About this exercise
Which lines in the material below contain the word "script"? Copy each of them.

Exercise input
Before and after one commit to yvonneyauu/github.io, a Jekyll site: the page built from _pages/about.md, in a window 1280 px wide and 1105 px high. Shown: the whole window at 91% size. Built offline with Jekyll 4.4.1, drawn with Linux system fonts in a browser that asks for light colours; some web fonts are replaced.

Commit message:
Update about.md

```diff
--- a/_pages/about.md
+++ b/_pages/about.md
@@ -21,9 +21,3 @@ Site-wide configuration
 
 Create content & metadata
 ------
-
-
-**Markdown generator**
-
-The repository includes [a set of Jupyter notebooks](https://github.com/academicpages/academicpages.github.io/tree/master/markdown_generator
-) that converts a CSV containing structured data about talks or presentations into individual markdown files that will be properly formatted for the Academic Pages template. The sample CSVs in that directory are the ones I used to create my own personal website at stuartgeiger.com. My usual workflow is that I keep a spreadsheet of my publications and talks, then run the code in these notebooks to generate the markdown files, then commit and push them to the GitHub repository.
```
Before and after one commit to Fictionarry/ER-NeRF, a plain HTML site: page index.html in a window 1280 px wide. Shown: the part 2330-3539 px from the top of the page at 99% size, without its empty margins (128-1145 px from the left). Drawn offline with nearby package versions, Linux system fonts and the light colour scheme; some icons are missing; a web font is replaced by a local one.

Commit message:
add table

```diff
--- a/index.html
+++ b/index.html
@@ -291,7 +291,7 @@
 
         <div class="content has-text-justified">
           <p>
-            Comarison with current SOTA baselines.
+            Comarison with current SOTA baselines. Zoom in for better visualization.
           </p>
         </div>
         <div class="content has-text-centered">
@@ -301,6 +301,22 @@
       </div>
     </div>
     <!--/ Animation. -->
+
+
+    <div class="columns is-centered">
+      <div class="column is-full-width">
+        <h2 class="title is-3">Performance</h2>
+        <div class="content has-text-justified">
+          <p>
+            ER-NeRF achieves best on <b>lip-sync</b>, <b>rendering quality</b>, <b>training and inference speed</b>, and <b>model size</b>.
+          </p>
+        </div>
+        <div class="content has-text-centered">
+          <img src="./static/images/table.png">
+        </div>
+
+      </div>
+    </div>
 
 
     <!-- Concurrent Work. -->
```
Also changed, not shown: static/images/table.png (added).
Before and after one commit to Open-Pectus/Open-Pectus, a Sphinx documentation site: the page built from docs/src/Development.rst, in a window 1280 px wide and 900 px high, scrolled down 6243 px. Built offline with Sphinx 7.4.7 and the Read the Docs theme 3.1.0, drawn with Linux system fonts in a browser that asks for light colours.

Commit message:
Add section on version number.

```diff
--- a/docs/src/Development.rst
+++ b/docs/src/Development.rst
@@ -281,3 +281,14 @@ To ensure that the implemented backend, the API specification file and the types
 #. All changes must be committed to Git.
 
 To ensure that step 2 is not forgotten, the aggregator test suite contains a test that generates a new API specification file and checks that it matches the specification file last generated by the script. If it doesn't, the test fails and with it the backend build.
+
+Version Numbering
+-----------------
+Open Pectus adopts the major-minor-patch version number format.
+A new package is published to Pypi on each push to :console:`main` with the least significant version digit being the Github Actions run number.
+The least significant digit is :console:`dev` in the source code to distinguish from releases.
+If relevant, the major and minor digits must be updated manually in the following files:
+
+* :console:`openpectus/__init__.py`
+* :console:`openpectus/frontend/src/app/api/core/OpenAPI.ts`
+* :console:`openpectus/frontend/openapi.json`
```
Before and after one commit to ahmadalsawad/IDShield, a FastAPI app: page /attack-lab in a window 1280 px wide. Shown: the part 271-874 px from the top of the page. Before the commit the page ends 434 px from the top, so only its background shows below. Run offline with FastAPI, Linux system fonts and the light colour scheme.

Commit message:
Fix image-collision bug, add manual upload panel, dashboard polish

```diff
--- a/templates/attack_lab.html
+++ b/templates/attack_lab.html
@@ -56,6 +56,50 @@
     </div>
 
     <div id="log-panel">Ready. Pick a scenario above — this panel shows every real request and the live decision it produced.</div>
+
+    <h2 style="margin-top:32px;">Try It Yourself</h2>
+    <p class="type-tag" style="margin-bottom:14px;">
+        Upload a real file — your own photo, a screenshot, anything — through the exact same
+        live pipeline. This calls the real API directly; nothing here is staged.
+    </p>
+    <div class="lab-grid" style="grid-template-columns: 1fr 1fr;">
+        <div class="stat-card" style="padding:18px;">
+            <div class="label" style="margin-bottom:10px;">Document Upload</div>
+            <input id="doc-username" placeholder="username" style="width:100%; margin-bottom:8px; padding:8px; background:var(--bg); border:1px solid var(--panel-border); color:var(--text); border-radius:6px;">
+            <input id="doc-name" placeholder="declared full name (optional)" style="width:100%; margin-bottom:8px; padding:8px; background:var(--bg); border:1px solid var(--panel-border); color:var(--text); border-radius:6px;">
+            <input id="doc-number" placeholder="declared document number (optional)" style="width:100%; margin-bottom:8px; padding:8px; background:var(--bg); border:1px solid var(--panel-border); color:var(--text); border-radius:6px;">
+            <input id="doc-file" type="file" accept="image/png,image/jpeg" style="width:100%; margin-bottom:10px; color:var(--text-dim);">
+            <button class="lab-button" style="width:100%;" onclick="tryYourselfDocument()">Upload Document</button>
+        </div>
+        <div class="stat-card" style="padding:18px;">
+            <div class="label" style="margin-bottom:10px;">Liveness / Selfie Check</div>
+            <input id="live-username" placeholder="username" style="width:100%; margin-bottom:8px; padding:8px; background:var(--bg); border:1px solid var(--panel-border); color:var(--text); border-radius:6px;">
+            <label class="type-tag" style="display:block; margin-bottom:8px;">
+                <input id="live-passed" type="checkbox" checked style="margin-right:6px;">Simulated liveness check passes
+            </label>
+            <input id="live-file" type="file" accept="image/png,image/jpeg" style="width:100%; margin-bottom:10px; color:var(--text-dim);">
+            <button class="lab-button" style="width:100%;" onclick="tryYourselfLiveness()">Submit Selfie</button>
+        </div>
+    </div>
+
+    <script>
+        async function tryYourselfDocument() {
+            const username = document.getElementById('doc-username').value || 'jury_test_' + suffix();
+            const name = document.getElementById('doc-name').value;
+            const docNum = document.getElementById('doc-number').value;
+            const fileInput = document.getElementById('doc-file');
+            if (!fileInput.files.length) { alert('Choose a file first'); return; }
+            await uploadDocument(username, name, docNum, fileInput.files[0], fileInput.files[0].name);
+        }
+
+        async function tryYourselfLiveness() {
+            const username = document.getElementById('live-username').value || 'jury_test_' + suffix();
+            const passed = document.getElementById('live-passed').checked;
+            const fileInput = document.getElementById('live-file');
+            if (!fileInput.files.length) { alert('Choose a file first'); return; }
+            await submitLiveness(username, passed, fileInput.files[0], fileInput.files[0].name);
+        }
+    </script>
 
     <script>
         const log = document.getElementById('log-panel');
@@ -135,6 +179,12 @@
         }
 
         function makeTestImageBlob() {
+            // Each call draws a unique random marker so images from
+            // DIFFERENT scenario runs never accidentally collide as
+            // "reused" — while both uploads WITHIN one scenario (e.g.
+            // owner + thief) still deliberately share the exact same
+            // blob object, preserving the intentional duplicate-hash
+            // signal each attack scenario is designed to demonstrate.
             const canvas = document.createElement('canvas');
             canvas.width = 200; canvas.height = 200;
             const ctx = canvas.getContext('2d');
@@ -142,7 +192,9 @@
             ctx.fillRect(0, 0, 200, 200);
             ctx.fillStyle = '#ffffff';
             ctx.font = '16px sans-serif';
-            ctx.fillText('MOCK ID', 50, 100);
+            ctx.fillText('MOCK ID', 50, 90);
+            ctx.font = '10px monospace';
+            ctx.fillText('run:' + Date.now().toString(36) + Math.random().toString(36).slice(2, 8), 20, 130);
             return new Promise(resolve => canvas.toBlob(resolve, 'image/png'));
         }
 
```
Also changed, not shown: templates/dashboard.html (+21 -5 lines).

Your solution
 To ensure that step 2 is not forgotten, the aggregator test suite contains a test that generates a new API specification file and checks that it matches the specification file last generated by the script. If it doesn't, the test fails and with it the backend build.
+    <script>
+    </script>
     <script>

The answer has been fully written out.